View Full Version : Normal to a surface

03-07-2004, 11:46 PM
Hi all,
I have some basic questions.
1) Why normal is used for lighting. Is there any place where I can get information about selecting a normal for a surface to be used for lighting ?

2) I have a set of points/vertices. I can guarantee that these are the verices of a plane. Is there any way to get normal with length 1.0 for plane with the n(defined) number of vertices ?

Thanks in advance
Deek**** M

03-08-2004, 11:06 AM
There's a lot of information online about computing the normal to a surface.

A surface normal is a vector perpendicular to the surface at a given point. It is used in computing the amount of light reflected off of a surface. The smaller the angle between the surface normal and the light ray normal, the brighter the surface will appear.

You can get a normal with length 1.0 by "normalizing" your surface normal.

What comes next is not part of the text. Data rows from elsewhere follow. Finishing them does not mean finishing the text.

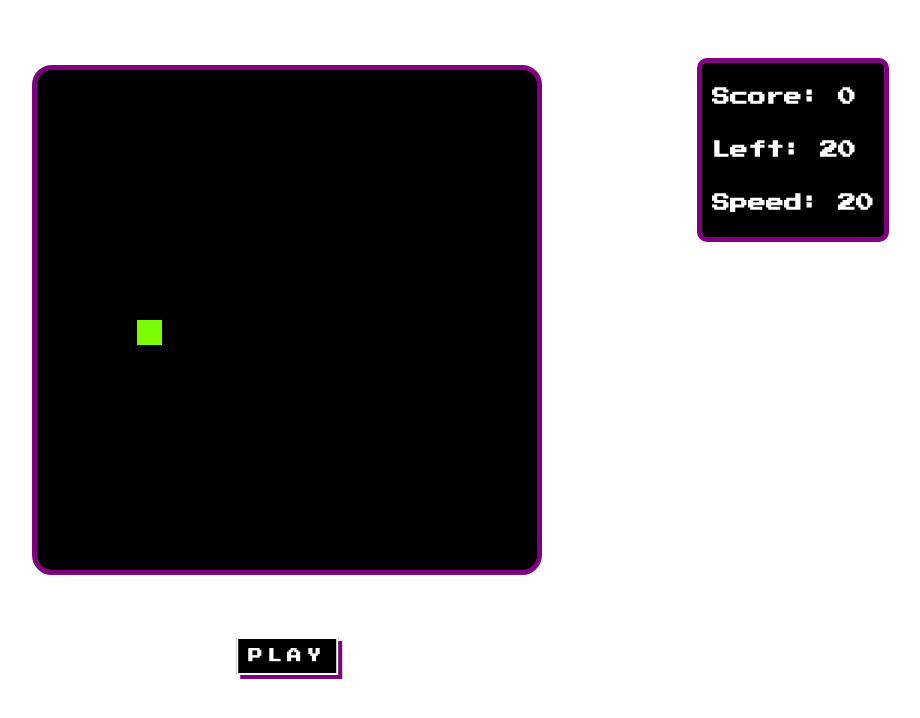
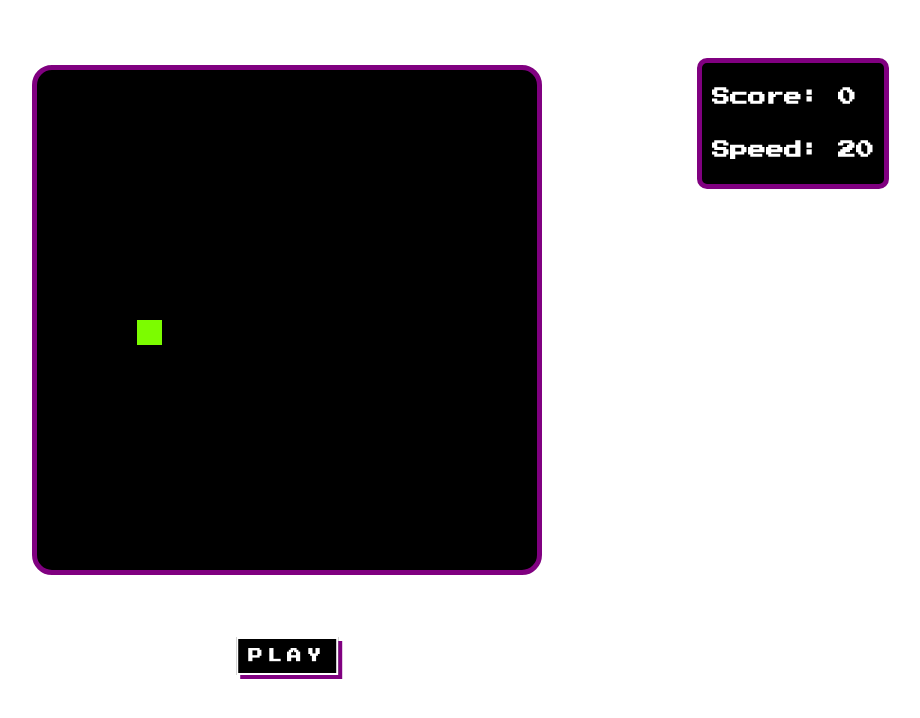
Before and after one commit to katayama8000/snake-game-react, a Next.js app: page / in a window 1280 px wide. Shown: the top 718 px of the page, without its empty margins (353-1273 px from the left). Built offline with nearby package versions, Linux system fonts and the light colour scheme.

Commit message:
delete left

```diff
--- a/src/pages/index.tsx
+++ b/src/pages/index.tsx
@@ -22,7 +22,6 @@ const Home: NextPage = () => {
   const [isgameOver, setIsGameOver] = useState<boolean>(false);
   const [score, setScore] = useState<number>(0);
   const [highScore, setHighScore] = useState<string | null>(null);
-  const [left, setLeft] = useState<number>(20);
   const [speedUp, setSpeedUp] = useState<number>(20);
 
   //0.1秒おきにrunGame()が一回呼ばれる
@@ -34,7 +33,7 @@ const Home: NextPage = () => {
         setHighScore(localStorage.getItem('snakeScore'));
       }
     }
-  }, [isgameOver,highScore,score]);
+  }, [isgameOver, highScore, score]);
 
   useEffect(() => {
     const reactIcon = document.getElementById('react') as HTMLCanvasElement;
@@ -199,7 +198,6 @@ const Home: NextPage = () => {
       <div className="scoreBox">
         <h2>Score: {score}</h2>
         {highScore && <h2>High Score: {highScore}</h2>}
-        <h2>Left: {left}</h2>
         <h2>Speed: {speedUp}</h2>
       </div>
     </div>
```
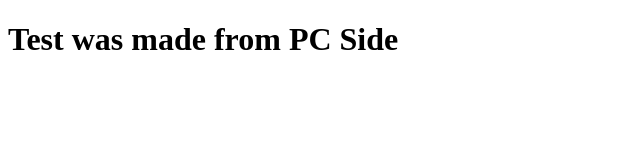
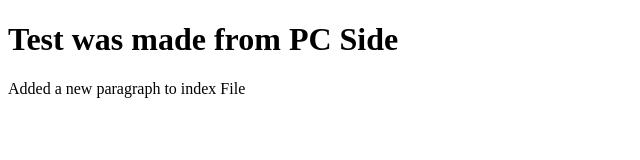
Before and after one commit to IlkiPC/gitTutorial, a plain HTML site: page index.html in a window 1280 px wide. Shown: the whole page, without its empty margins (0-640 px from the left). Drawn offline with Linux system fonts and the light colour scheme.

Commit message:
added <p>

```diff
--- a/index.html
+++ b/index.html
@@ -9,5 +9,7 @@
 
     <h1>Test was made from PC Side</h1>
 
+    <p>Added a new paragraph to index File</p>
+
 </body>
 </html>
```
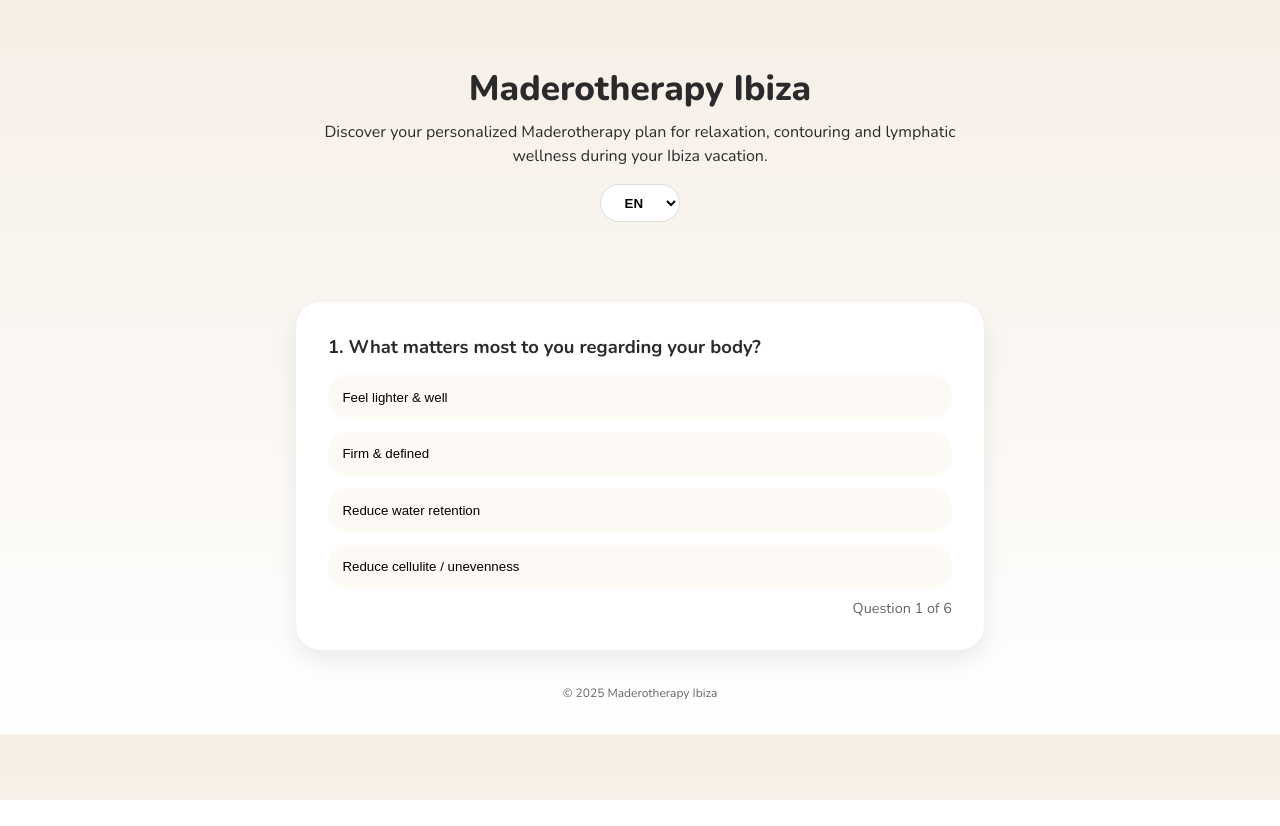
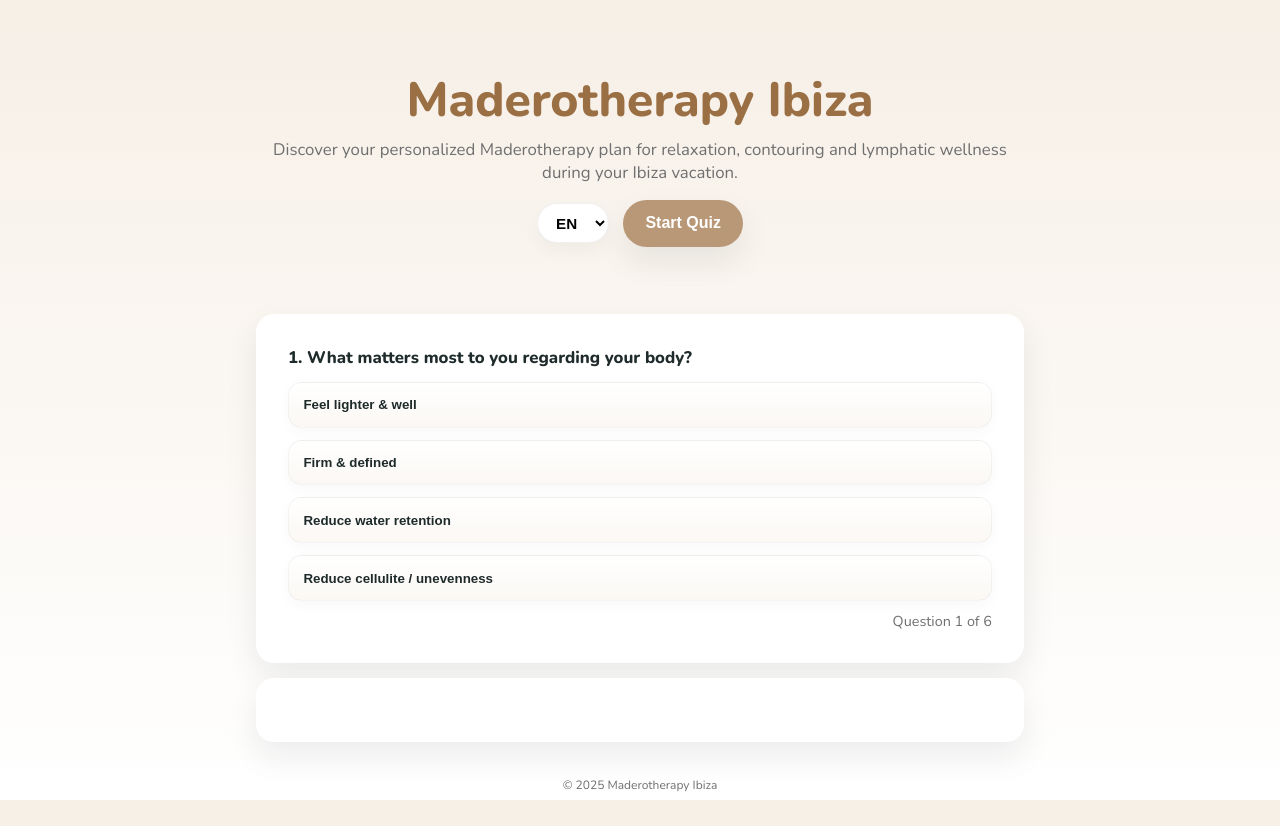
Before and after one commit to sparrowsnguns-glitch/testy, a plain HTML site: page index.html in a window 1280 px wide. Both pictures are taken after a click on the button "Start Quiz". Before the commit the page ends 800 px from the top, so only its background shows below. Drawn offline with nearby package versions, Linux system fonts and the light colour scheme.

Commit message:
Update style.css

```diff
--- a/style.css
+++ b/style.css
@@ -1,184 +1,103 @@
-:root {
-  --bg: #f6efe6;            /* Sanftes Sandfarben-Hintergrund */
-  --accent: #d7c6af;        /* Hauptfarbe für Buttons */
-  --accent-hover: #cfc2b6;  /* Hoverfarbe für Buttons */
-  --text: #2a2a2a;          /* Dunkles Text */
-  --card: #ffffff;           /* Karte Hintergrund */
-  --radius: 25px;            /* Runde Ecken */
-  --maxw: 720px;             /* Max Breite */
-  --transition: 0.4s ease;
-  --ghost: #f0e9dd;          /* Für Ghost Buttons / Restart */
+/* PREMIUM — Maderotherapy Ibiza (sand / luxury) */
+:root{
+  --bg:#f6efe6;
+  --sand:#e8dcc9;
+  --accent:#b89877;        /* selected / primary accent (luxury sand) */
+  --accent-strong:#9a6f44;
+  --muted:#6f6f6f;
+  --text:#1f2b2b;
+  --card:#ffffff;
+  --radius:18px;
+  --maxw:800px;
+  --shadow:0 14px 32px rgba(16,22,26,0.08);
+  --transition:0.36s cubic-bezier(.2,.9,.2,1);
 }
 
-* {
-  box-sizing: border-box;
-  margin: 0;
-  padding: 0;
+*{box-sizing:border-box;margin:0;padding:0}
+html,body{height:100%}
+body{
+  font-family:'Nunito',system-ui,-apple-system,Segoe UI,Roboto,"Helvetica Neue",Arial;
+  background:linear-gradient(180deg,var(--bg),#fff);
+  color:var(--text);
+  -webkit-font-smoothing:antialiased;
+  -moz-osx-font-smoothing:grayscale;
+  -webkit-tap-highlight-color: transparent; /* remove mobile blue */
 }
 
-body {
-  font-family: 'Nunito', sans-serif;
-  background: linear-gradient(180deg, var(--bg), #fff);
-  color: var(--text);
+/* layout */
+.container{max-width:var(--maxw);margin:0 auto;padding:1rem}
+.hero{padding:3.2rem 1rem;text-align:center}
+.hero-inner{max-width:760px;margin:0 auto}
+#main-title{font-size:2.6rem;font-weight:800;color:var(--accent-strong);margin-bottom:0.3rem}
+.subtitle{font-size:1rem;color:var(--muted);margin-bottom:1rem;max-width:780px;margin-left:auto;margin-right:auto}
+
+/* controls */
+.controls{display:flex;gap:0.85rem;align-items:center;justify-content:center;flex-wrap:wrap}
+.lang-select{
+  padding:0.6rem 0.9rem;border-radius:999px;border:1px solid rgba(0,0,0,0.06);
+  background:var(--card);font-weight:700;font-size:0.95rem;cursor:pointer;box-shadow:0 8px 18px rgba(0,0,0,0.04);
+}
+.lang-select:focus{outline:none;box-shadow:0 8px 20px rgba(154,111,68,0.12)}
+
+.btn{
+  padding:0.9rem 1.4rem;border-radius:999px;border:none;font-weight:800;cursor:pointer;transition:all var(--transition);
+  font-size:1rem;
+}
+.btn.primary{background:var(--accent);color:#fff;box-shadow:var(--shadow)}
+.btn.primary:hover{transform:translateY(-3px);background:var(--accent-strong)}
+.btn.ghost{background:transparent;border:1px solid rgba(0,0,0,0.06);color:var(--text);padding:0.7rem 1rem}
+
+/* card */
+.card{background:var(--card);border-radius:var(--radius);padding:1.6rem;margin:1rem 0;box-shadow:var(--shadow);transition:all var(--transition)}
+.animated{will-change:opacity,transform}
+
+/* quiz */
+.quiz-question{font-weight:800;margin-bottom:0.8rem;font-size:1.05rem}
+.choice-list{display:grid;gap:0.75rem}
+.choice button{
+  width:100%;display:block;text-align:left;padding:0.9rem;border-radius:14px;border:1px solid rgba(0,0,0,0.04);
+  background:linear-gradient(180deg,#fff,#fbf8f4);font-weight:700;cursor:pointer;transition:all var(--transition);
+  color:var(--text);
+  box-shadow: 0 4px 14px rgba(0,0,0,0.03);
+}
+.choice button:hover{transform:translateY(-3px);background:linear-gradient(180deg,var(--accent),var(--accent-strong));color:#fff}
+.choice button:active{transform:translateY(0)}
+
+/* selected state (no blue) */
+.choice button.selected{
+  background:linear-gradient(180deg,var(--accent),var(--accent-strong));
+  color:#fff;
+  border-color:rgba(0,0,0,0.06);
+  box-shadow:0 10px 28px rgba(148,112,76,0.12);
+  transform:translateY(-2px);
 }
 
-.container {
-  max-width: var(--maxw);
-  margin: 0 auto;
-  padding: 1rem;
+/* focus (custom, removes default blue) */
+.choice button:focus{outline:none;box-shadow:0 6px 18px rgba(154,111,68,0.12)}
+
+/* progress */
+.progress{font-size:0.9rem;color:var(--muted);text-align:right;margin-top:0.6rem}
+
+/* input/result */
+input,textarea{width:100%;padding:0.85rem;border-radius:12px;border:1px solid #e6dfd5;background:#fff;font-size:1rem;transition:all var(--transition)}
+.input-error{border-color:#d66;box-shadow:0 8px 20px rgba(214,102,102,0.08)}
+.error-msg{color:#b33;font-size:0.9rem;margin-top:0.5rem}
+
+/* result card */
+#resultCard h2{font-size:1.3rem;margin-bottom:0.3rem}
+#resultCard .lead{color:var(--muted);margin-bottom:0.6rem}
+.result-plan{font-weight:700;margin-top:0.6rem}
+
+/* animations */
+.fade-out{opacity:0;transform:translateY(14px)}
+.fade-in{opacity:1;transform:translateY(0);transition:all 0.42s cubic-bezier(.2,.9,.2,1)}
+
+/* footer */
+.footer{padding:1rem 0;text-align:center;color:var(--muted);font-size:0.9rem}
+
+/* responsive */
+@media(min-width:760px){
+  #main-title{font-size:3rem}
+  .card{padding:2rem}
+  .subtitle{font-size:1.05rem}
 }
-
-.hero {
-  padding: 3rem 1rem;
-  text-align: center;
-}
-
-.hero-inner h1 {
-  font-size: 2.2rem;
-  margin-bottom: 0.5rem;
-  font-weight: 800;
-}
-
-.subtitle {
-  margin-bottom: 1rem;
-  font-weight: 400;
-  line-height: 1.5;
-}
-
-.lang-select {
-  padding: 0.6rem 1.2rem;
-  border-radius: 30px;
-  border: 1px solid #ddd;
-  margin-bottom: 1rem;
-  font-weight: 600;
-  background: #fff;
-  cursor: pointer;
-  transition: var(--transition);
-}
-
-.lang-select:hover {
-  border-color: var(--accent-hover);
-}
-
-.btn {
-  display: inline-block;
-  padding: 0.9rem 1.6rem;
-  border-radius: 30px;
-  border: none;
-  font-weight: 700;
-  cursor: pointer;
-  transition: var(--transition);
-  text-align: center;
-}
-
-.btn.primary {
-  background: var(--accent);
-  color: #fff;
-}
-
-.btn.primary:hover {
-  background: var(--accent-hover);
-}
-
-.btn.ghost {
-  background: var(--ghost);
-  color: var(--text);
-  border: 1px solid #ddd;
-}
-
-.btn.ghost:hover {
-  background: #e6ddd0;
-}
-
-.card {
-  background: var(--card);
-  border-radius: var(--radius);
-  padding: 2rem;
-  margin: 1rem 0;
-  box-shadow: 0 10px 25px rgba(0, 0, 0, 0.08);
-  transform: translateY(0);
-  opacity: 1;
-  transition: var(--transition);
-}
-
-.quiz-question {
-  font-weight: 700;
-  margin-bottom: 1rem;
-  font-size: 1.15rem;
-}
-
-.choice-list {
-  display: grid;
-  gap: 0.8rem;
-}
-
-.choice button {
-  width: 100%;
-  border: none;
-  background: #fdfaf6;
-  padding: 0.9rem;
-  border-radius: 20px;
-  text-align: left;
-  font-weight: 500;
-  cursor: pointer;
-  transition: var(--transition);
-}
-
-.choice button:hover {
-  background: var(--accent-hover);
-}
-
-input, textarea {
-  width: 100%;
-  padding: 0.8rem;
-  border-radius: 16px;
-  border: 1px solid #ddd;
-  margin-bottom: 0.8rem;
-  font-size: 1rem;
-}
-
-input::placeholder, textarea::placeholder {
-  color: #aaa;
-}
-
-.hidden {
-  display: none;
-}
-
-.animated {
-  transition: all 0.5s ease;
-}
-
-.fade-out {
-  opacity: 0;
-  transform: translateY(20px);
-}
-
-.fade-in {
-  opacity: 1;
-  transform: translateY(0);
-}
-
-.footer {
-  padding: 1rem 0;
-  text-align: center;
-  color: #666;
-  font-size: 0.9rem;
-}
-
-.result-plan {
-  margin-top: 0.5rem;
-  font-weight: 600;
-}
-
-.progress {
-  margin-top: 0.6rem;
-  text-align: right;
-  color: #666;
-  font-size: 0.9rem;
-}
-
-#userName {
-  margin-top: 0.5rem;
-  margin-bottom: 0.8rem;
-}
```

suppose you have a surface normal defined by some x,y,z.

first you find the length of the surface normal: length = sqrt(x*x+y*y+z*z);
where x,y,z are the components of the surface normal.

then you divide each component of the surface normal vector by the length:

x /= length, y/=length, z/=length.

you can always call glEnable(GL_AUTO_NORMAL) and have OpenGL generate normals for you, but this won't always give you the best results. If you're a beginner to OpenGL i suggest just enabling GL_AUTO_NORMAL and getting familiar with more of the basics before worrying too much about generating your own normals.

03-09-2004, 09:07 PM
Actaully I was planning to do a project on 3D home walkthrough. Where we construct house using rectangles and triangles (only). So, to enable proper lighting I need to set the normal properly. But I have the following doubt.

1) How to calculate normal for a rectangle and a triangle.
2)Do I need to specify normal for each vertex of the rectangle.